of activities you plan to do. Spring and early summer are ideal for
hiking and cycling. May and June, especially, are the best months to
conquer the park’s highest peaks, Veleta and Mulhacén. There will be
less snow around this time, but it will be much easier to walk around
the trails than in winter, and you get to see the stunning flora. The
temperatures are also milder at this time, so it’s more comfortable to
Despite being high up in the mountains, the scorching heat typical of most Andalusian summers also reaches
the Sierra Nevada, so the park is often off the cards for most of July
and August. By September the temperatures start cooling down, reaching
mid to low twenties. The skiers are yet to arrive, so you won’t see that
many people around, while you explore the park. It’s a good time for
one-to-multiple day hikes.
In November the ski season begins,
lasting until May. The snow allows you to practice a variety of winter
sports. Besides skiing, you can also do snowboarding and other
activities like sledging.
How To Get From Granada To The Sierra Nevada
If you’re exploring the city of Granada, you can easily arrange a day trip to the Sierra Nevada. Most of the hiking trails are less than an hour away by car, but there are regular buses from the city to the park too. Some buses also go through the Alpujarra region.
By car: From the centre of Granada, it will take you about 30 minutes to reach the foothills of the mountain. As you make your way to the slopes, make sure to drive slow and safely. It’s also recommended to bring snow chains. Depending on the weather, you might not be able to get through without them.
By bus: There are three daily buses from Granada to the Sierra Nevada during the week and four on weekends, all run by the Tocina company. Tickets cost around €5 one way or €9 return, and the journey takes about 45 minutes.
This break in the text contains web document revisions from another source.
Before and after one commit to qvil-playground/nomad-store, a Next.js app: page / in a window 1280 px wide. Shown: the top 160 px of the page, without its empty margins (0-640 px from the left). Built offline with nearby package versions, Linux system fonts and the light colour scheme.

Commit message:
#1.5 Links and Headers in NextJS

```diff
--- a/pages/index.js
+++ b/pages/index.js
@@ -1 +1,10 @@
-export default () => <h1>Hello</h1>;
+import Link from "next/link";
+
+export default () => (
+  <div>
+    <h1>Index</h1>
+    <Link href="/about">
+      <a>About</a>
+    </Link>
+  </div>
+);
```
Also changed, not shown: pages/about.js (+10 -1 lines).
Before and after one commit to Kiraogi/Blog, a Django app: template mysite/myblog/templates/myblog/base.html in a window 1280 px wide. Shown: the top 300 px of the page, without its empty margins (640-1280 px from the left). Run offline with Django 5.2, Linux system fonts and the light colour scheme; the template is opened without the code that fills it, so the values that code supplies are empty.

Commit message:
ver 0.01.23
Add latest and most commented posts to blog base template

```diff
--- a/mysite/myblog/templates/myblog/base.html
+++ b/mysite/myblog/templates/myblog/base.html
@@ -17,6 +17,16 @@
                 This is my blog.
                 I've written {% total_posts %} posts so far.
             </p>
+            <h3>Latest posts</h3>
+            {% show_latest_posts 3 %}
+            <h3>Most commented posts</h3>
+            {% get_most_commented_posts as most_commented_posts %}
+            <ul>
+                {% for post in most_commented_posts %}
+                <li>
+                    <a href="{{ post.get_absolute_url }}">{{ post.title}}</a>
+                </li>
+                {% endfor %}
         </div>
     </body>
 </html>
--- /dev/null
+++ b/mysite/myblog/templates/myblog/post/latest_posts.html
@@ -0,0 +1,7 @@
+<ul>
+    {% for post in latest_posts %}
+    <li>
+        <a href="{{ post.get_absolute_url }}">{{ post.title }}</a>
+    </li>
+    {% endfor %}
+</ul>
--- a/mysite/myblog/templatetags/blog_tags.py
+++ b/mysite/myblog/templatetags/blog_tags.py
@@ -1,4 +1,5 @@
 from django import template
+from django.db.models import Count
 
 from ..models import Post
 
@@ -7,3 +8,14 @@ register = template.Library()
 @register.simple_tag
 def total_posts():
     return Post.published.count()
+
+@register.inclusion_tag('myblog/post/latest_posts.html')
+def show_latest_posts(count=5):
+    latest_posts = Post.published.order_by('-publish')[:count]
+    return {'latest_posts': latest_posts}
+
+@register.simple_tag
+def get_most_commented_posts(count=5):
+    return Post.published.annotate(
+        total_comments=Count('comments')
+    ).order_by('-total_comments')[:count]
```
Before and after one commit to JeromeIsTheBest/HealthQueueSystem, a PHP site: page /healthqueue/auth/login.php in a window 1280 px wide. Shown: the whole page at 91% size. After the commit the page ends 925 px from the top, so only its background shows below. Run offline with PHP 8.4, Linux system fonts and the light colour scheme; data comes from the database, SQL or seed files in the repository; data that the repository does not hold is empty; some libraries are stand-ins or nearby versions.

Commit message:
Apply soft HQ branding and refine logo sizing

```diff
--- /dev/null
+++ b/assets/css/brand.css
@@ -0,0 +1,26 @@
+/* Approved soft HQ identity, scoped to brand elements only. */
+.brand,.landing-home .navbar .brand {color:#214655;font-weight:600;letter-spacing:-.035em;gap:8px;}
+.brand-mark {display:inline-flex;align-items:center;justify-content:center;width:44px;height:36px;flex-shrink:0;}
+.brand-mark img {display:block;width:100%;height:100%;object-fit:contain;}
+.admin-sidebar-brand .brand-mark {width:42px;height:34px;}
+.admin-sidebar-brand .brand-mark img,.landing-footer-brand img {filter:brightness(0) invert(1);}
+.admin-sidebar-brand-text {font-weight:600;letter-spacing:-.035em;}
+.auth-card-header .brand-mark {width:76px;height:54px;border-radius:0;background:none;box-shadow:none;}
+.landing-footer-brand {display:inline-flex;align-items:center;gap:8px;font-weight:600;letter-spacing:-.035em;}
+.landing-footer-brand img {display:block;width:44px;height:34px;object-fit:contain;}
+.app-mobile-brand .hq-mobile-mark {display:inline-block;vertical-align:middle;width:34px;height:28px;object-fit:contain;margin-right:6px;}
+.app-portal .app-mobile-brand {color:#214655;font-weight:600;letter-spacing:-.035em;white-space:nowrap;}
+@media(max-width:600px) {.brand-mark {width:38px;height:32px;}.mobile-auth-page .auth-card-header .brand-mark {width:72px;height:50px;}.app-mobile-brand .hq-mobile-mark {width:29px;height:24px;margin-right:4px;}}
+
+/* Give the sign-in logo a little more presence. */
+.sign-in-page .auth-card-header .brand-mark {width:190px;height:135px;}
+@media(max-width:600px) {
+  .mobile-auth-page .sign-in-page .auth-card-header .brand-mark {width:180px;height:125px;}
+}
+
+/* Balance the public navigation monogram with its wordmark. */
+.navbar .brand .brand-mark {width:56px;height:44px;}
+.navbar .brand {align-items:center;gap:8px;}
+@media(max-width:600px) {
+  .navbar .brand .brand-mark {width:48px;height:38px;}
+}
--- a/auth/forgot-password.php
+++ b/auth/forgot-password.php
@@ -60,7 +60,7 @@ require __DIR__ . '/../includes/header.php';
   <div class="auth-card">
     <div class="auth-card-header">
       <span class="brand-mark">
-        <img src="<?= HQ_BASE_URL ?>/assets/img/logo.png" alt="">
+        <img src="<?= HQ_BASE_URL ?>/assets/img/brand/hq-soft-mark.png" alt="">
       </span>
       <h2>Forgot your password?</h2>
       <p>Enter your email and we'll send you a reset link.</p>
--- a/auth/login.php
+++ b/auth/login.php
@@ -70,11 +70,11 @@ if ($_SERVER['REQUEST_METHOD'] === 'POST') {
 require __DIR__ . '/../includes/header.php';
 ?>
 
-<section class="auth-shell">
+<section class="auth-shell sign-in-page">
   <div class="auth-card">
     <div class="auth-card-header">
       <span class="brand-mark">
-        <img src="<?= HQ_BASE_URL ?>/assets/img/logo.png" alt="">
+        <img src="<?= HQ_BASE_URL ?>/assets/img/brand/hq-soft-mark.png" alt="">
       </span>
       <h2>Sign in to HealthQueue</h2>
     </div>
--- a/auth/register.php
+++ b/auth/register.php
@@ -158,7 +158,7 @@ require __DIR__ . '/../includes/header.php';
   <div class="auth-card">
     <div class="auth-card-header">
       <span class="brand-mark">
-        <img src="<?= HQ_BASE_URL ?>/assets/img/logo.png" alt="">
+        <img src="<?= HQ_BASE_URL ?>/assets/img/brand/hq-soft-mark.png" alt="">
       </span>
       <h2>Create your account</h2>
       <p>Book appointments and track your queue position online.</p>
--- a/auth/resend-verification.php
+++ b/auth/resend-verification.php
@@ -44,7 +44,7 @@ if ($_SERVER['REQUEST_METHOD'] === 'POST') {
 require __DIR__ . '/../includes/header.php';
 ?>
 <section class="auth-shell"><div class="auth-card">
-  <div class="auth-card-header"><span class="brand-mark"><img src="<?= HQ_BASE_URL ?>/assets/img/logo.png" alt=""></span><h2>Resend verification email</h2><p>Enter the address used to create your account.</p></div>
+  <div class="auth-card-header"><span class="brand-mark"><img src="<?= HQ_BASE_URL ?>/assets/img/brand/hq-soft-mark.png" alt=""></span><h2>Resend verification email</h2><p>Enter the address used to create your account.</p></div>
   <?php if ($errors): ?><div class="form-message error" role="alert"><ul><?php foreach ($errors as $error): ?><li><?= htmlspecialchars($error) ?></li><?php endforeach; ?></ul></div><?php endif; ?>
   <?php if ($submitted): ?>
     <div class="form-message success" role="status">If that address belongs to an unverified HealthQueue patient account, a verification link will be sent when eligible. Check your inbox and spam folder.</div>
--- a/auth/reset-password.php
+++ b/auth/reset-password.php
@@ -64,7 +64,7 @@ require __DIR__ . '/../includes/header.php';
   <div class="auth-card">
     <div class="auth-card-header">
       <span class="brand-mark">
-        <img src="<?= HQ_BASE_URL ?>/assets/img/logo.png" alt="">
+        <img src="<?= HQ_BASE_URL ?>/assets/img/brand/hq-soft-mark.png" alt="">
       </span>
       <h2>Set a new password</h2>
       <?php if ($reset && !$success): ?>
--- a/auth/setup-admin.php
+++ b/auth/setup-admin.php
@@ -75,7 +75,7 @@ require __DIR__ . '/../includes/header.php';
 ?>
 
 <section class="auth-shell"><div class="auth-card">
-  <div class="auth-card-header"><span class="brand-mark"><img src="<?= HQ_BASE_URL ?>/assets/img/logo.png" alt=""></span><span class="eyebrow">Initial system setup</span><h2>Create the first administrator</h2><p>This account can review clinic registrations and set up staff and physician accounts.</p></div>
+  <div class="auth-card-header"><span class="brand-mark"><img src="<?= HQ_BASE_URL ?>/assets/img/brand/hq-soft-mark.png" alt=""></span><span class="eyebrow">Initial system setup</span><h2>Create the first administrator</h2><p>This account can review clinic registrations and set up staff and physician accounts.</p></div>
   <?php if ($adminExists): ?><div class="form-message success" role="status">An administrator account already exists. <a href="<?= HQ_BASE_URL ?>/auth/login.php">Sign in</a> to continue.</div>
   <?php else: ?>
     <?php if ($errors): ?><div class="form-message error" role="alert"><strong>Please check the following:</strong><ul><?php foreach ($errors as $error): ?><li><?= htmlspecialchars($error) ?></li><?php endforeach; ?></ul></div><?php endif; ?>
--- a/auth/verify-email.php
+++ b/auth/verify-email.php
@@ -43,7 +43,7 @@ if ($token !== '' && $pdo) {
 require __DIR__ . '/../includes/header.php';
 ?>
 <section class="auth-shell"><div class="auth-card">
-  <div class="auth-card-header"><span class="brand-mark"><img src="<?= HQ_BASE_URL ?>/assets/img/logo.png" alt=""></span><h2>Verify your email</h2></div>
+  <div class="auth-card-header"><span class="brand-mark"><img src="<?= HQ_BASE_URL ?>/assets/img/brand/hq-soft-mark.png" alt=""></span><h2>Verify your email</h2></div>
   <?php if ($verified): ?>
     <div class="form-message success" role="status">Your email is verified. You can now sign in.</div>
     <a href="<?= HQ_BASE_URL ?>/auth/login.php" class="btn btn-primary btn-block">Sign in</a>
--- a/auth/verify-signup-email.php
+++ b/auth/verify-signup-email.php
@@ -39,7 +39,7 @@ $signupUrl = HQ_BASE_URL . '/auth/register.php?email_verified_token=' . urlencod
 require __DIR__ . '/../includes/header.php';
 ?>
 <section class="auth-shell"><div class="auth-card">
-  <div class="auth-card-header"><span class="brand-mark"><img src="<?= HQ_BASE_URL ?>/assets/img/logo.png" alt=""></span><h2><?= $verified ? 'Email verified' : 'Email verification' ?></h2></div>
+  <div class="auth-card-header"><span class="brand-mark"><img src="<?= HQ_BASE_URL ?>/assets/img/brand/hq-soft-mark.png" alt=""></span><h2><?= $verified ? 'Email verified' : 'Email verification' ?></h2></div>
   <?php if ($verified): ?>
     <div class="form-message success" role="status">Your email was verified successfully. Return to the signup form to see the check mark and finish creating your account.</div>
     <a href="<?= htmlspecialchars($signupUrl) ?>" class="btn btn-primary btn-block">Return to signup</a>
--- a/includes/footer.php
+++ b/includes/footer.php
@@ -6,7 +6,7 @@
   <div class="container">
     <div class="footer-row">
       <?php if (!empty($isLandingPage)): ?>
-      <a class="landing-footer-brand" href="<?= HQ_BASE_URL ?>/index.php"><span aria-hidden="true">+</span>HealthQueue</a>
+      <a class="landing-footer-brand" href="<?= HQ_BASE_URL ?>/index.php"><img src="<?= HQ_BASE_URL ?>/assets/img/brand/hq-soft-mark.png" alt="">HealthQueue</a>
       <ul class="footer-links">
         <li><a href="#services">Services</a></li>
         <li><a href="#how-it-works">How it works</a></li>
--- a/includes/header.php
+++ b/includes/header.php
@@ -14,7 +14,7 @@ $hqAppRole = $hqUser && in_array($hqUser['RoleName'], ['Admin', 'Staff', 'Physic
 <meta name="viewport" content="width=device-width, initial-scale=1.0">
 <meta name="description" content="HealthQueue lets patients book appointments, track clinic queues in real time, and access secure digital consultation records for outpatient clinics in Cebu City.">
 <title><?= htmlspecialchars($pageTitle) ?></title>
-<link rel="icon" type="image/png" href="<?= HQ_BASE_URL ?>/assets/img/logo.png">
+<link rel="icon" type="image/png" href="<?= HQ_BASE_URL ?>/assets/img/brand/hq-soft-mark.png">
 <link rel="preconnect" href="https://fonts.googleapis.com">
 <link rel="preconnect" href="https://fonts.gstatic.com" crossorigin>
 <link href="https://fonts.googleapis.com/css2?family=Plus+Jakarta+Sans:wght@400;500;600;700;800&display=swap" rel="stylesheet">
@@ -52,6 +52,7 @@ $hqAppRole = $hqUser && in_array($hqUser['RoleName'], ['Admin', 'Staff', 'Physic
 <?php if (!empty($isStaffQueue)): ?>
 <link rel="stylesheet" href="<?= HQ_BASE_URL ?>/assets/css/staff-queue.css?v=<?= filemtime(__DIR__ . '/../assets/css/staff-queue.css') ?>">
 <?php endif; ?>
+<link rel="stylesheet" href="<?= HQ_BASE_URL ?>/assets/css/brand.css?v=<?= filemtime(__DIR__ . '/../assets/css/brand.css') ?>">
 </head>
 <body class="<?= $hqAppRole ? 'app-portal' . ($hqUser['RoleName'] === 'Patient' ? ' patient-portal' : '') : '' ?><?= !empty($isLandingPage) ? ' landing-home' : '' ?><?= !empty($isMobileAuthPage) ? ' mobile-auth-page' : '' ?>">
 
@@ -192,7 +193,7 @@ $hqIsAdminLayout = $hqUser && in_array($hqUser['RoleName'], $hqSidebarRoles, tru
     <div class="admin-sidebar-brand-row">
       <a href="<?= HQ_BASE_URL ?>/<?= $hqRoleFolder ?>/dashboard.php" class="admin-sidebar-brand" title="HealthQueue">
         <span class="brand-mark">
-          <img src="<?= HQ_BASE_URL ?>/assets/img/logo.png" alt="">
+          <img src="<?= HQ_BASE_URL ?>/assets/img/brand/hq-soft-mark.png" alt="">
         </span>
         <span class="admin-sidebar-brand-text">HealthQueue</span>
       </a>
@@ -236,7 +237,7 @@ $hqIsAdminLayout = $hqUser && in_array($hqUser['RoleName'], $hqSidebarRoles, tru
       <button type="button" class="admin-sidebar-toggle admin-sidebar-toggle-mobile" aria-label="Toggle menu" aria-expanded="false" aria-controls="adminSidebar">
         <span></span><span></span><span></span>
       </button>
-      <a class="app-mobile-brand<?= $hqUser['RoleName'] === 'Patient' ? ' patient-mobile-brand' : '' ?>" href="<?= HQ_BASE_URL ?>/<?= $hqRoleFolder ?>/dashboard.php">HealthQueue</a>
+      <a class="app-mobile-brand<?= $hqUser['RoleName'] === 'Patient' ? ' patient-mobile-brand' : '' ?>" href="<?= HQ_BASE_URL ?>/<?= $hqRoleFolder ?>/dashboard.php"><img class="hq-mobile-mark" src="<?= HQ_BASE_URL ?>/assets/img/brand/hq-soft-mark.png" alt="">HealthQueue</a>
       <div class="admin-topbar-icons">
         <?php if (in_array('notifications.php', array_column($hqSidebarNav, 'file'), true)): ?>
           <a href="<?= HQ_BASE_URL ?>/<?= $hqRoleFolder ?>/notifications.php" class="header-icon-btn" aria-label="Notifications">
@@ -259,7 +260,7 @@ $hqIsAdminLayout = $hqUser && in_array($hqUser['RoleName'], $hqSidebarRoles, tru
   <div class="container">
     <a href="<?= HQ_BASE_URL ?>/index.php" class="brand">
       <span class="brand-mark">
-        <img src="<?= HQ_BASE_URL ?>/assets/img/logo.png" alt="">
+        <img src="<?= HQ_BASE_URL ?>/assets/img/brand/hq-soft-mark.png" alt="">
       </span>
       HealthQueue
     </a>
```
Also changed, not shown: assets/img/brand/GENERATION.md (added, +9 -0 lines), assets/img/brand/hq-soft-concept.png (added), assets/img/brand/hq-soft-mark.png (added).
To explore the Alpujarra region, you need to get the buses run by Alsa. Most buses pass through Lanjarón, Orgiva, Pampaneira, Bubión and Capileira, but other villages are harder to get to.